Despite increased public attention, Congressional focus on the prevention, early identification, and treatment of childhood mental illness has stalled. During AACAP's Annual Meeting (October 22-27), AACAP members and partners are urging Congress not to lose sight of the needs of children with mental illnesses.
Mental illness continues to impact 20 percent of our nation’s youth. Half of all lifetime cases of mental illness begin by age 14 and three quarters by age 24. Yet, the majority of those diagnosed do not receive treatment. Mental illness is like any other disease in that the earlier it is identified and treated, the better the outcomes. Effective treatments are available, but there is an average delay of 8 to 10 years between the onset of symptoms and intervention. The longer the lag time is between symptom onset and treatment, the more difficult and costly mental illness is to treat and the greater the burden becomes on our public health system. When left untreated, these disorders can lead to serious consequences for children, their families, and our communities.
Mental illnesses are real and treatable. By identifying children and youth struggling with mental illness early, we can improve the lives of the next generation and avoid the tragic and costly consequences of unidentified and untreated mental illness.
I call upon Congress to take immediate action that:
1. Improves the pediatric mental health workforce;
2. Ensures adequate funding of children’s mental health services in community-based systems of care; and
3. Invests in the prevention, early identification, research, and treatment of mental illness.

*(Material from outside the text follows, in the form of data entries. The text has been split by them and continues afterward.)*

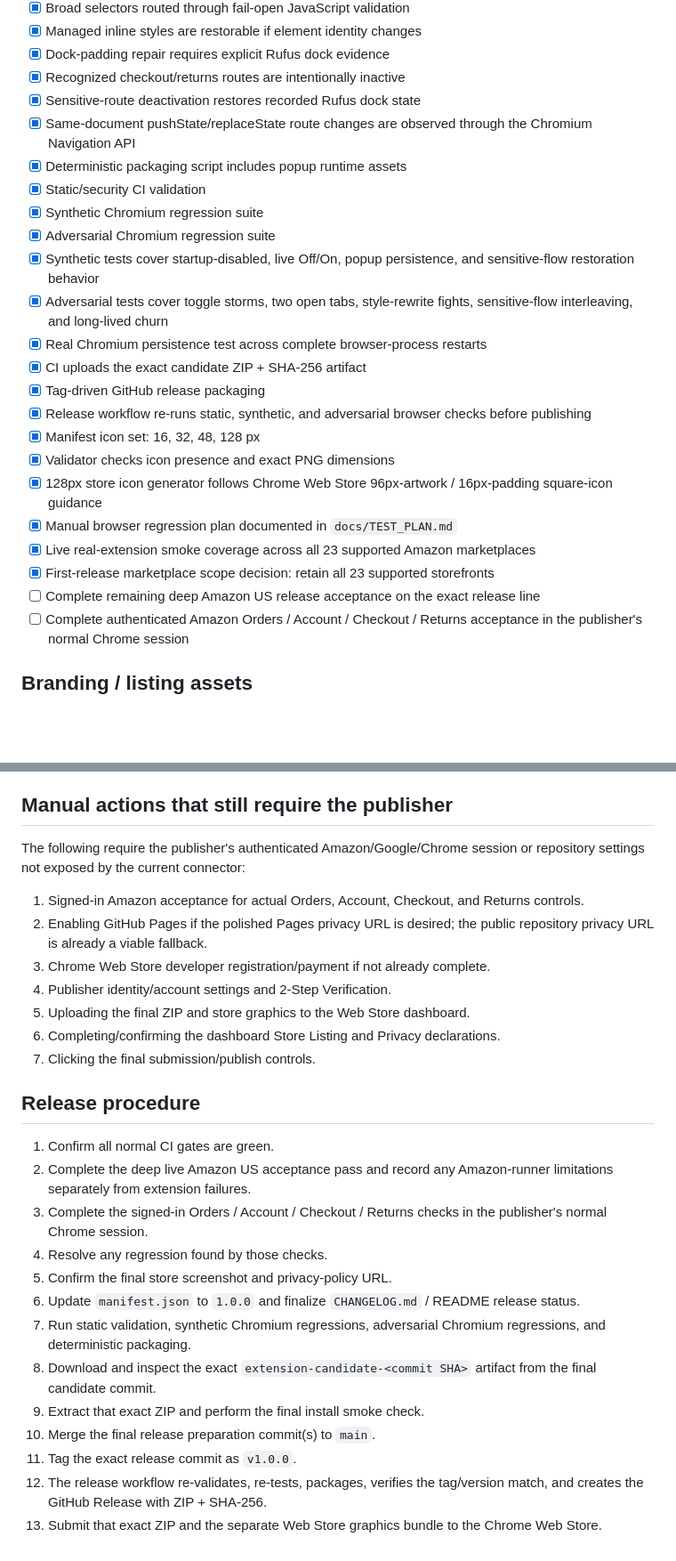
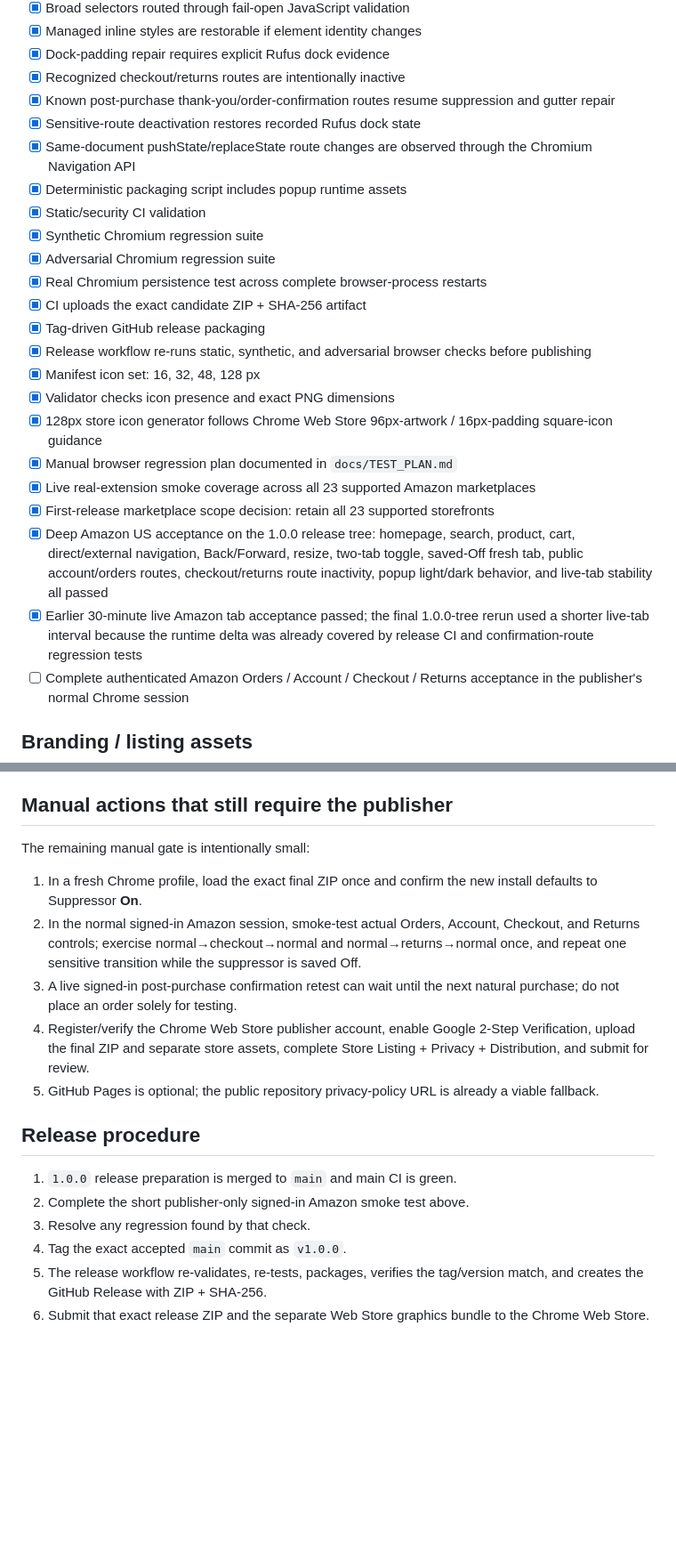
Before and after one commit to JohnnyZLi/amazon-alexa-shopping-suppressor, a Markdown page: docs/STORE_SUBMISSION.md, 2 parts joined by grey strips. Shown at 89% size. Drawn GitHub-style; blank space fills up the shorter version.

Commit message:
Update final 1.0 submission checklist

```diff
--- a/docs/STORE_SUBMISSION.md
+++ b/docs/STORE_SUBMISSION.md
@@ -20,14 +20,13 @@ This document tracks the remaining work between the current release candidate an
 - [x] Managed inline styles are restorable if element identity changes
 - [x] Dock-padding repair requires explicit Rufus dock evidence
 - [x] Recognized checkout/returns routes are intentionally inactive
+- [x] Known post-purchase thank-you/order-confirmation routes resume suppression and gutter repair
 - [x] Sensitive-route deactivation restores recorded Rufus dock state
 - [x] Same-document pushState/replaceState route changes are observed through the Chromium Navigation API
 - [x] Deterministic packaging script includes popup runtime assets
 - [x] Static/security CI validation
 - [x] Synthetic Chromium regression suite
 - [x] Adversarial Chromium regression suite
-- [x] Synthetic tests cover startup-disabled, live Off/On, popup persistence, and sensitive-flow restoration behavior
-- [x] Adversarial tests cover toggle storms, two open tabs, style-rewrite fights, sensitive-flow interleaving, and long-lived churn
 - [x] Real Chromium persistence test across complete browser-process restarts
 - [x] CI uploads the exact candidate ZIP + SHA-256 artifact
 - [x] Tag-driven GitHub release packaging
@@ -38,7 +37,8 @@ This document tracks the remaining work between the current release candidate an
 - [x] Manual browser regression plan documented in `docs/TEST_PLAN.md`
 - [x] Live real-extension smoke coverage across all 23 supported Amazon marketplaces
 - [x] First-release marketplace scope decision: retain all 23 supported storefronts
-- [ ] Complete remaining deep Amazon US release acceptance on the exact release line
+- [x] Deep Amazon US acceptance on the 1.0.0 release tree: homepage, search, product, cart, direct/external navigation, Back/Forward, resize, two-tab toggle, saved-Off fresh tab, public account/orders routes, checkout/returns route inactivity, popup light/dark behavior, and live-tab stability all passed
+- [x] Earlier 30-minute live Amazon tab acceptance passed; the final 1.0.0-tree rerun used a shorter live-tab interval because the runtime delta was already covered by release CI and confirmation-route regression tests
 - [ ] Complete authenticated Amazon Orders / Account / Checkout / Returns acceptance in the publisher's normal Chrome session
 
 ## Branding / listing assets
@@ -99,28 +99,19 @@ The Chrome Web Store graphics are distributed as a separate submission bundle ra
 
 ## Manual actions that still require the publisher
 
-The following require the publisher's authenticated Amazon/Google/Chrome session or repository settings not exposed by the current connector:
+The remaining manual gate is intentionally small:
 
-1. Signed-in Amazon acceptance for actual Orders, Account, Checkout, and Returns controls.
-2. Enabling GitHub Pages if the polished Pages privacy URL is desired; the public repository privacy URL is already a viable fallback.
-3. Chrome Web Store developer registration/payment if not already complete.
-4. Publisher identity/account settings and 2-Step Verification.
-5. Uploading the final ZIP and store graphics to the Web Store dashboard.
-6. Completing/confirming the dashboard Store Listing and Privacy declarations.
-7. Clicking the final submission/publish controls.
+1. In a fresh Chrome profile, load the exact final ZIP once and confirm the new install defaults to Suppressor **On**.
+2. In the normal signed-in Amazon session, smoke-test actual Orders, Account, Checkout, and Returns controls; exercise normal→checkout→normal and normal→returns→normal once, and repeat one sensitive transition while the suppressor is saved Off.
+3. A live signed-in post-purchase confirmation retest can wait until the next natural purchase; do not place an order solely for testing.
+4. Register/verify the Chrome Web Store publisher account, enable Google 2-Step Verification, upload the final ZIP and separate store assets, complete Store Listing + Privacy + Distribution, and submit for review.
+5. GitHub Pages is optional; the public repository privacy-policy URL is already a viable fallback.
 
 ## Release procedure
 
-1. Confirm all normal CI gates are green.
-2. Complete the deep live Amazon US acceptance pass and record any Amazon-runner limitations separately from extension failures.
-3. Complete the signed-in Orders / Account / Checkout / Returns checks in the publisher's normal Chrome session.
-4. Resolve any regression found by those checks.
-5. Confirm the final store screenshot and privacy-policy URL.
-6. Update `manifest.json` to `1.0.0` and finalize `CHANGELOG.md` / README release status.
-7. Run static validation, synthetic Chromium regressions, adversarial Chromium regressions, and deterministic packaging.
-8. Download and inspect the exact `extension-candidate-<commit SHA>` artifact from the final candidate commit.
-9. Extract that exact ZIP and perform the final install smoke check.
-10. Merge the final release preparation commit(s) to `main`.
-11. Tag the exact release commit as `v1.0.0`.
-12. The release workflow re-validates, re-tests, packages, verifies the tag/version match, and creates the GitHub Release with ZIP + SHA-256.
-13. Submit that exact ZIP and the separate Web Store graphics bundle to the Chrome Web Store.
+1. `1.0.0` release preparation is merged to `main` and main CI is green.
+2. Complete the short publisher-only signed-in Amazon smoke test above.
+3. Resolve any regression found by that check.
+4. Tag the exact accepted `main` commit as `v1.0.0`.
+5. The release workflow re-validates, re-tests, packages, verifies the tag/version match, and creates the GitHub Release with ZIP + SHA-256.
+6. Submit that exact release ZIP and the separate Web Store graphics bundle to the Chrome Web Store.
```
Also changed, not shown: other parts of docs/STORE_SUBMISSION.md (+3 -3 lines).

We, as a nation, can no longer afford the moral, financial and personal costs of inaction. We are counting on our elected leaders to come together to advance this common sense agenda.